A cross-tree is a structural support on a sailing craft, used to hold the lines, known as shrouds, that support the mast. It is part of the rigging known as the top, and is also referred to as a crosstree, depending on regional spelling preferences. Other ships may use devices known as spreaders for a similar purpose. More generally, a cross-tree is any kind of supportive horizontal beam, such as a beam put in place for tethering horses in a stable.
Each mast has two cross-trees, located on either side of the mast. The shrouds attach to them and run down to the deck. Providing support from both sides, they keep the mast fixed in place, even in adverse conditions.

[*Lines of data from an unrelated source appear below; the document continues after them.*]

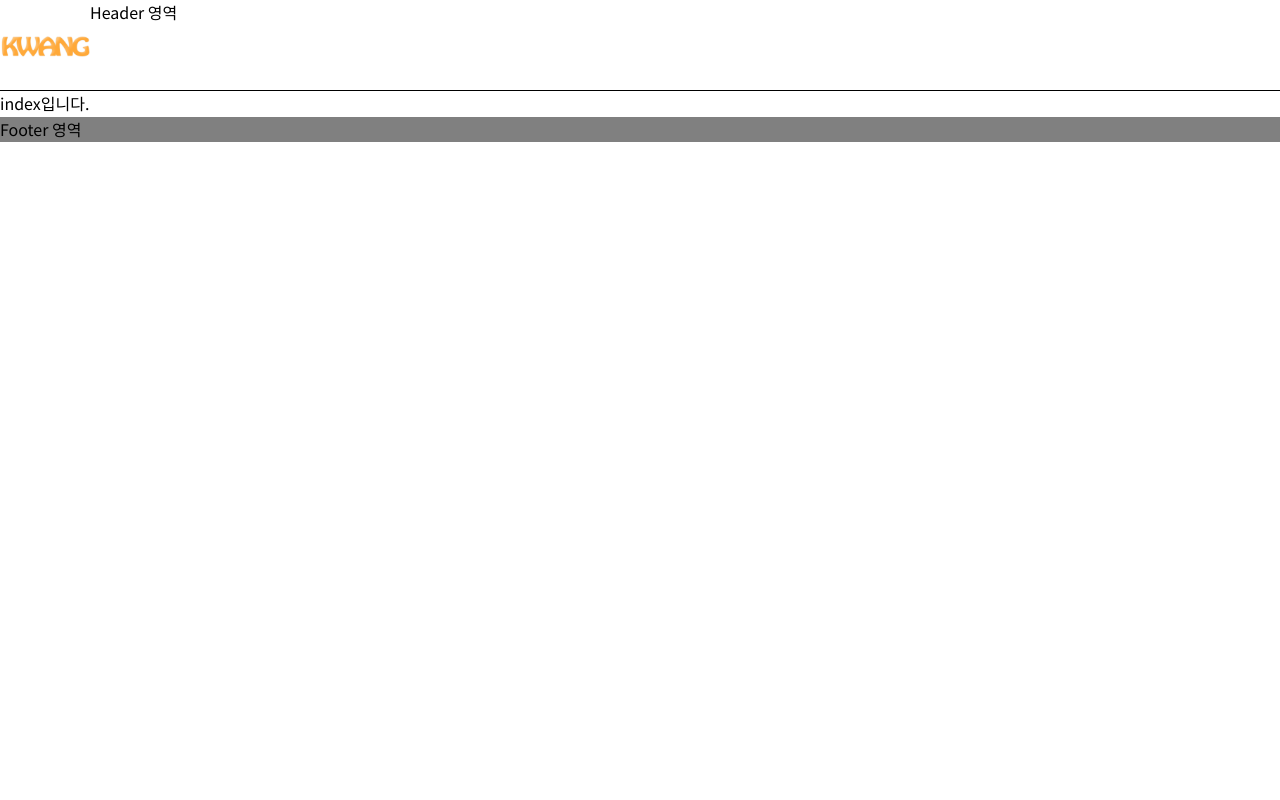
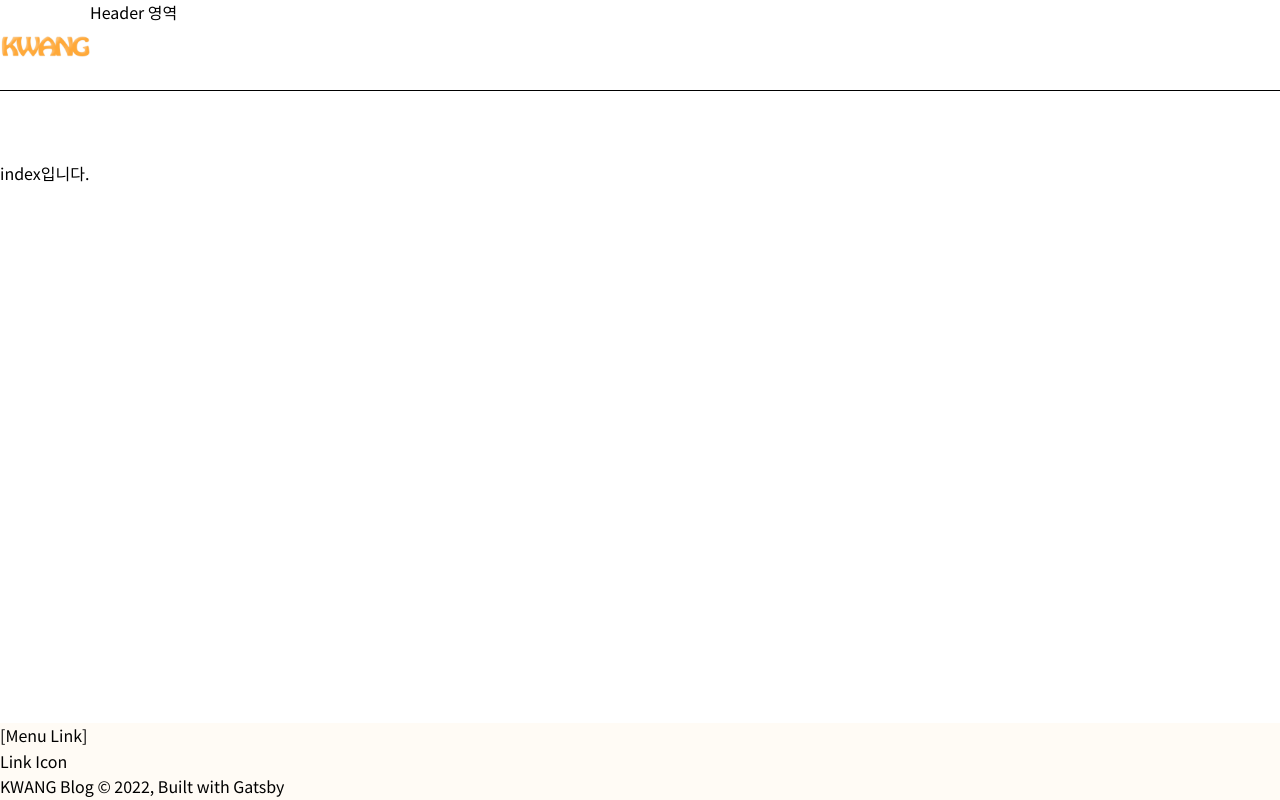
Before and after one commit to kwong1110/kwang-blog, a Gatsby site: page / in a window 1280 px wide. Built offline with nearby package versions, Linux system fonts and the light colour scheme; Gatsby itself is replaced by a stand-in of ours.

Commit message:
Style - Layout 틀

```diff
--- a/src/components/layout/Footer.tsx
+++ b/src/components/layout/Footer.tsx
@@ -1,7 +1,15 @@
-import React from 'react';
+import { footerStyle } from './FooterStyle';
 
 const Footer = () => {
-  return <div style={{ background: 'gray' }}>Footer 영역</div>;
+  return (
+    <footer css={footerStyle}>
+      <div>
+        <div>[Menu Link]</div>
+        <div>Link Icon</div>
+      </div>
+      <div>KWANG Blog © 2022, Built with Gatsby</div>
+    </footer>
+  );
 };
 
 export default Footer;
--- /dev/null
+++ b/src/components/layout/FooterStyle.ts
@@ -0,0 +1,7 @@
+import { css } from '@emotion/react';
+
+const footerStyle = css`
+  background: rgba(253, 175, 67, 0.05);
+`;
+
+export { footerStyle };
--- a/src/components/layout/Layout.tsx
+++ b/src/components/layout/Layout.tsx
@@ -1,16 +1,17 @@
 import React from 'react';
 import Footer from './Footer';
 import Header from './Header';
+import { layoutStyle } from './LayoutStyle';
 
 type LayoutProps = { children: React.ReactNode };
 
 const Layout = ({ children }: LayoutProps) => {
   return (
-    <>
+    <div css={layoutStyle}>
       <Header />
-      <div>{children}</div>
+      <>{children}</>
       <Footer />
-    </>
+    </div>
   );
 };
 
--- /dev/null
+++ b/src/components/layout/LayoutStyle.ts
@@ -0,0 +1,11 @@
+import { css } from '@emotion/react';
+
+const layoutStyle = css`
+  width: 100%;
+  min-height: 100vh;
+  display: grid;
+  row-gap: 70px;
+  grid-template-rows: auto 1fr auto;
+`;
+
+export { layoutStyle };
```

Sometimes, other anchoring lines will be placed down the length of the mast as well. Rigging can be positioned above the cross-trees of the mast for various purposes and the entire rigging is carefully designed to avoid tangling or impinging on lines, as this could pose a safety issue for sailors and people on board.
These structural supports are installed with care, as they need to be able to withstand pressure and endure hash conditions. Salt spray and ultraviolet radiation can both be found in abundance around a ship and both can be very damaging. Durable woods are used and may be tarred or otherwise treated to make them more resistant, and the cross-tree is carefully fixed in place to make sure it will not give under stress. It is also regularly inspected by sailors for signs of wear, along with other aspects of the mast and rigging. Failure of a cross-tree could be catastrophic and this section of the ship is very important.
When ships are designed, the designer thinks about the kinds of stresses on board and in the conditions where the ship will be used and addresses these concerns. This can include moving rigging to accommodate special needs, as well as varying rigging designs for different kinds of boats. Most ships today primarily use masts for communications apparatus rather than sailing rigging, as other modes of power are available, and the cross-tree can serve a dual purpose by holding up equipment.
Replacement of worn and damaged cross-trees ideally takes place in the controlled environment of a shipyard, where the ship can be stripped of rigging to perform maintenance. The mast will need to be carefully lowered and is often serviced at the same time, checking for cracks, rot, and other signs of wear to determine if it also needs to be replaced.